It seems so overwhelming right now and you have to work through those feelings but trust me when I say the day will come that you will be truly thankful that he only has PKU and not something worse. And when he starts to smile and coo and giggle and roll and crawl you will forget all about brain damage. I am here if you need anything…but I am still learning too!!!
Congratulations on your new baby. My son, Ian (who is now 8 months) old was born with hyperphe also. At first I was so scared and like you, shocked that I had never heard of PKU. It was a very hard thing to hear that something was wrong with my baby.
He is doing very well though, when he was born his level was 5.6 and it had been around 3 until he started eating more foods. Its really a trial and error to see what food they can tolerate when they have mild PKU. Of course, right now Ian is on the everything but meat diet, but his levels have raised quite a bit from bread and pasta.
I have to agree with AceMommy, once it settles on you and the shock wears off you will be so thankful that your son has such a manageable condition, compared to some of the other terrible things he could have.
AceMommy, I was so glad to hear what you said about levels leading to brain damage (15 or above for a month+). I have a beautiful son who will be 4 months in just a week (I can't believe it) and he has been classified as a 'moderate PKU' early on. Due to several growth spurts in the last couple of months (he went from being 70th percentile in height at birth to 97% by 3 months), he has also gone through a couple rapid changes in his Phe needs and consequently, in blood Phe levels. Once his blood Phe dropped to .42, the dietitian decreased Periflex Infant by 15 g, and the week after we were up to 11 mg blood Phe level. Long story short, he has been around 10 mg for the past 3 weeks and I was worried sick that it would have permanent effect on him. The dietitian finally bumped up his Periflex intake up by 20 g per day, so hopefully, this will bring the Phe level below 4, so I can breath easier.

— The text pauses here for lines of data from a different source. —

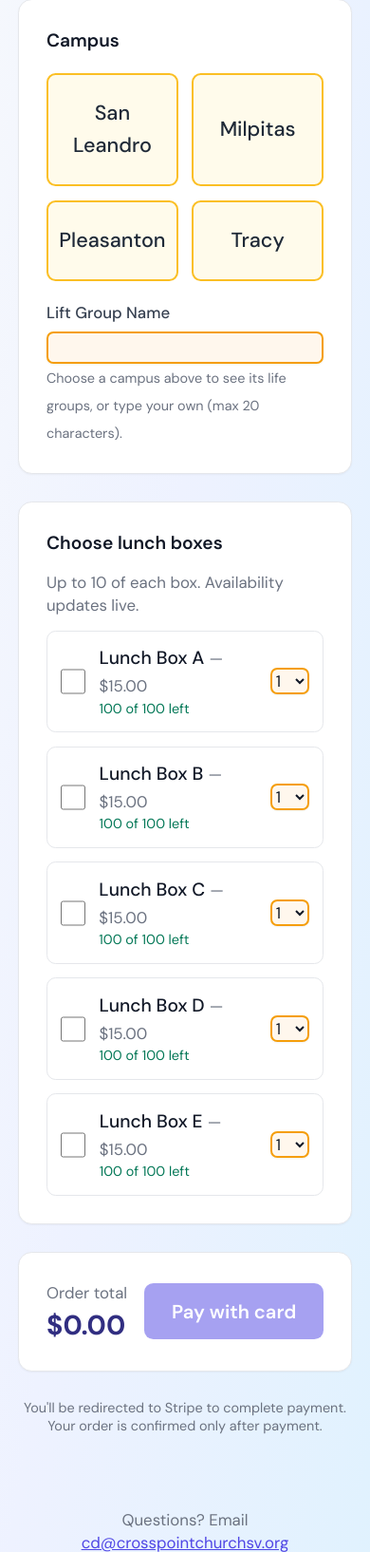
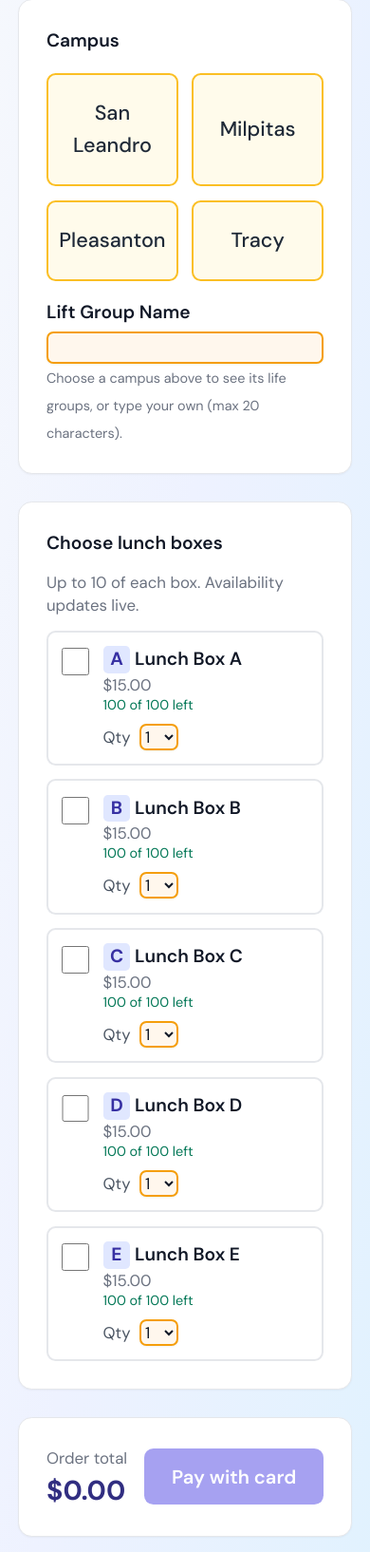
Before and after one commit to cd-ship-it/dolof, a PHP site: page /dolof/order.php in a window 390 px wide. Shown: the part 707-2341 px from the top of the page at 95% size. Run offline with PHP 8.4, Linux system fonts and the light colour scheme; data comes from the database, SQL or seed files in the repository; data that the repository does not hold is empty; some libraries are stand-ins or nearby versions.

Commit message:
Lunch box list: 2-column grid with a box-code badge prefix
Each box shows an A/B/C/D/E badge before its name; boxes lay out two per row
(single column on small phones). JS hooks unchanged.

Co-Authored-By: Claude Sonnet 5 <noreply@anthropic.com>
Claude-Session: https://claude.ai/code/session_0123bRPsuXWoimdnXZWcQFHA

```diff
--- a/data/life-groups.json
+++ b/data/life-groups.json
@@ -1,6 +1,6 @@
 {
   "San Leandro": ["CCA", "Crosspoint Star", "Focus", "Grace", "Jabez", "Karpos", "OMG", "One Family", "Salt & Light", "WOW", "Young family", "Youth", "Mandarin"],
   "Milpitas": ["BMW", "Chosen", "Clay", "EGG", "Forward", "In & Out", "Karpos", "MAP", "MIS", "Mandarin", "Youth", "O2", "Oikos", "R&B", "Shepherd", "Trio"],
-  "Pleasanton": ["Faith", "LIT", "Love", "Mandarion", "Youth", "Rejoice", "Transform Love", "Transform Hope", "Transform Treasure", "TBA", "RUTH"],
+  "Pleasanton": ["Faith", "LIT", "Love", "Mandarin", "Youth", "Rejoice", "Transform Love", "Transform Hope", "Transform Treasure", "TBA", "RUTH"],
   "Tracy": ["Tracy Life Group"]
 }
--- a/order.php
+++ b/order.php
@@ -102,7 +102,7 @@ layout_head('Order — Deacons Ordination Luncheon');
     </div>
 
     <label class="block">
-      <span class="text-sm font-medium text-gray-700">Lift Group Name</span>
+      <span class="font-semibold text-gray-900">Lift Group Name</span>
       <input type="text" name="lift_group" id="lift-group-input" list="lift-group-options"
              required maxlength="20" autocomplete="off" value="<?= e($old['lift_group'] ?? '') ?>"
              class="mt-1 w-full rounded-md border-gray-300 shadow-sm focus:border-indigo-500 focus:ring-indigo-500">
@@ -115,6 +115,7 @@ layout_head('Order — Deacons Ordination Luncheon');
     <h2 class="font-semibold text-gray-900">Choose lunch boxes</h2>
     <p class="text-sm text-gray-500">Up to <?= (int) $maxQty ?> of each box. Availability updates live.</p>
 
+    <div class="grid grid-cols-1 sm:grid-cols-2 gap-3">
       <?php foreach ($boxes as $b):
         $code     = $b['code'];
         $checked  = in_array($code, $old['boxes'] ?? [], true);
@@ -123,21 +124,26 @@ layout_head('Order — Deacons Ordination Luncheon');
         $soldOut  = $b['sold_out'];
         $capLeft  = min($maxQty, max(0, (int) $b['remaining']));
       ?>
-      <div class="flex items-center justify-between gap-3 rounded-lg border border-gray-200 p-3 <?= $soldOut ? 'opacity-60' : '' ?>"
+        <div class="rounded-lg border-2 border-gray-200 p-3 <?= $soldOut ? 'opacity-60' : '' ?>"
              data-box-row="<?= e($code) ?>">
-        <label class="flex items-center gap-3 flex-1 cursor-pointer">
+          <label class="flex items-start gap-3 cursor-pointer">
             <input type="checkbox" name="boxes[]" value="<?= e($code) ?>"
-                 class="h-6 w-6 rounded border-gray-400 text-indigo-600 box-check"
+                   class="mt-0.5 h-6 w-6 shrink-0 rounded border-gray-400 text-indigo-600 box-check"
                    <?= $checked && !$soldOut ? 'checked' : '' ?> <?= $soldOut ? 'disabled' : '' ?>>
-          <span>
-            <span class="font-medium text-gray-900"><?= e($b['name']) ?></span>
-            <span class="text-gray-500 text-sm">— <?= e(money((int) $b['price_cents'])) ?></span>
+            <span class="min-w-0">
+              <span class="font-semibold text-gray-900">
+                <span class="inline-flex items-center justify-center h-6 w-6 rounded bg-indigo-100 text-indigo-800 font-bold"><?= e($code) ?></span>
+                <?= e($b['name']) ?>
+              </span>
+              <span class="block text-gray-500 text-sm"><?= e(money((int) $b['price_cents'])) ?></span>
               <span class="block text-xs <?= $soldOut ? 'text-red-600 font-semibold' : 'text-emerald-700' ?>" data-remaining="<?= e($code) ?>">
                 <?= $soldOut ? 'Sold out' : ((int) $b['remaining'] . ' of ' . (int) $b['cap'] . ' left') ?>
               </span>
             </span>
           </label>
-        <select name="qty[<?= e($code) ?>]"
+          <div class="mt-2 pl-9 flex items-center gap-2">
+            <label class="text-sm text-gray-600" for="qty-<?= e($code) ?>">Qty</label>
+            <select name="qty[<?= e($code) ?>]" id="qty-<?= e($code) ?>"
                     class="rounded-md border-gray-300 shadow-sm text-sm qty-select"
                     data-qty="<?= e($code) ?>" <?= $soldOut ? 'disabled' : '' ?>>
               <?php for ($i = 1; $i <= $maxQty; $i++): ?>
@@ -145,7 +151,9 @@ layout_head('Order — Deacons Ordination Luncheon');
               <?php endfor; ?>
             </select>
           </div>
+        </div>
       <?php endforeach; ?>
+    </div>
   </div>
 
   <div class="card flex items-center justify-between">
```
Lines whose indentation alone changed are shown as unchanged.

It's been quite a journey so far. I am at a point when most days I am grateful for such a manageable condition. Although, there are still days when I am worried sick.
I am so glad that information helped you! I know it helped me relax…..I used to live in a constant state of fear that a 7 was going to damage his brain!!! Our pediatrician did a HORRIBLE job of informing us that Ace had PKU (basically handed me a paper that said he was going to have seizures and be mentally retarded, told me to stop breastfeeding him and that we had to take him to the PKU clinic and left the room!). It took me months to recover from that and to believe anything my clinic said about Ace living a healthy normal life. Like you said its been quite a journey….but I am also at the point where I look at kids in wheelchairs or with autism and am thankful that Ace isn't in that situation.

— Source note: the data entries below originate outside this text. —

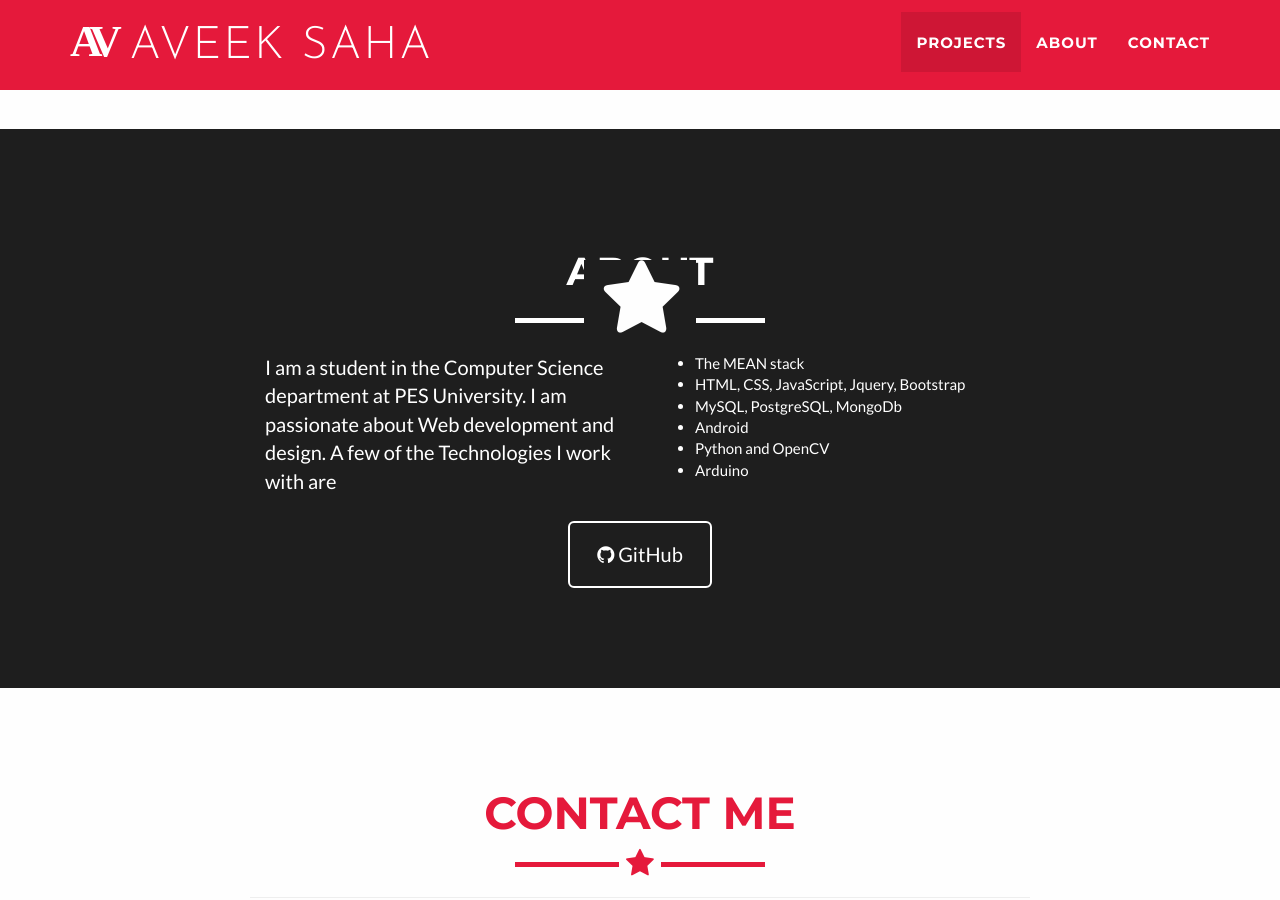
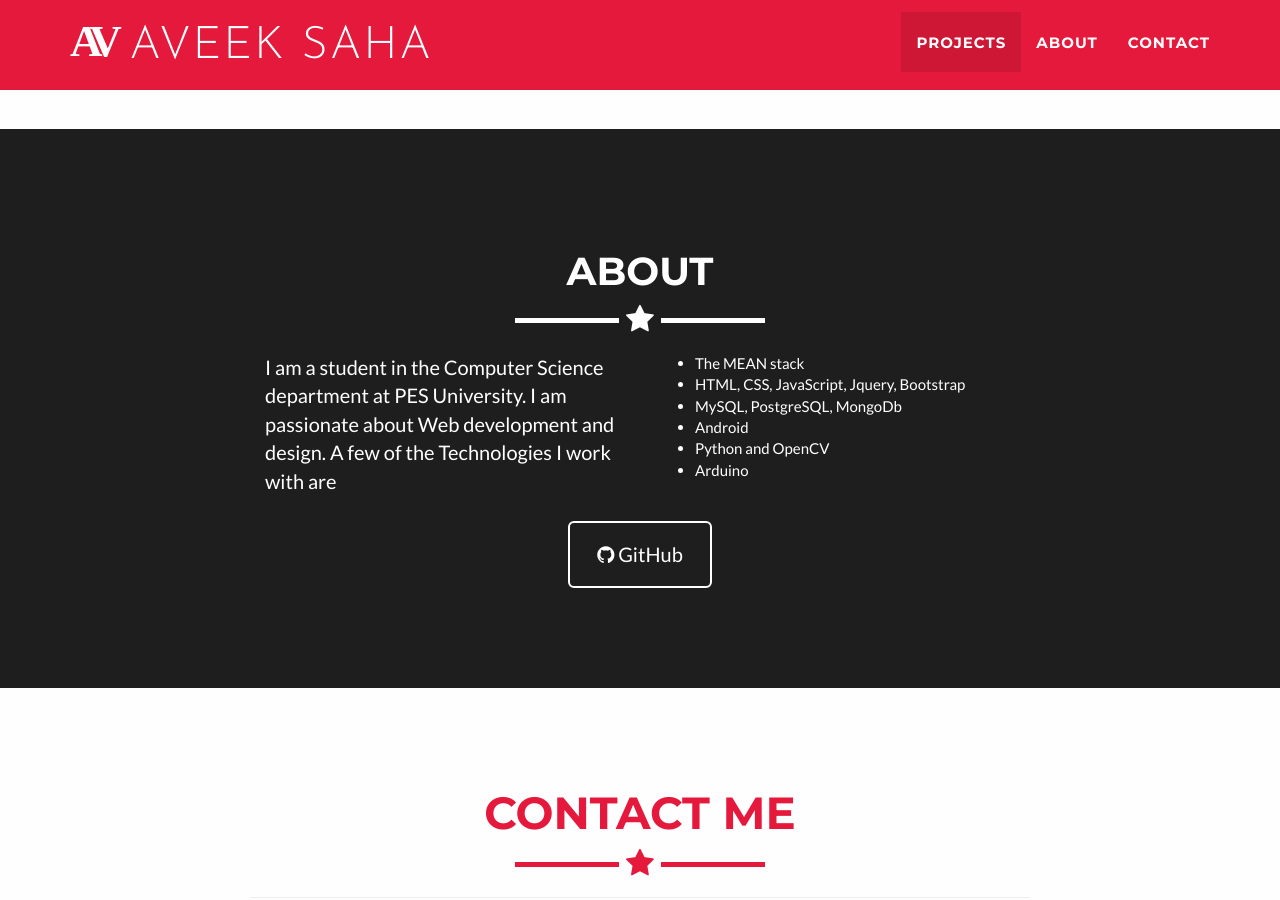
Before and after one commit to Aveek-Saha/Aveek-Saha.github.io, a Jekyll site: the page built from index.html, in a window 1280 px wide and 900 px high, scrolled down 1242 px. Built offline with Jekyll 4.4.1, drawn with Linux system fonts in a browser that asks for light colours; some web fonts are replaced.

```diff
--- a/_includes/about.html
+++ b/_includes/about.html
@@ -3,7 +3,7 @@
         <div class="container">
             <div class="row">
                 <div class="col-lg-12 text-center">
-                    <h1>About</h>
+                    <h1>About</h1>
                     <hr class="star-light">
                 </div>
             </div>
```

I think the other thing to remember…..and I may be wrong about this….but I feel like he made not have a level of 10 all day long…..maybe it was just that high when you took his blood? I am starting to relax about it all….but we are also starting solids and I feel my anxiety level starting to rise:)
AceMommy… Thank you once again! Good luck with solids and please keep us posted on how your little guy and you are doing!
Oh… and regarding the pediatrician – that is just sick! I felt nervous enough because our regular pediatrician seemed to have been clueless regarding this condition and relied completely on the specialist, but at least, she didn't offer any clueless prognosis. That must have been absolutely terrifying!
Oh wow that is terrible how he told you. Thankfully our pedi was very nice about it and let me sit in his office and cry til I felt better so I didnt have to walk out of the office crying in front of everyone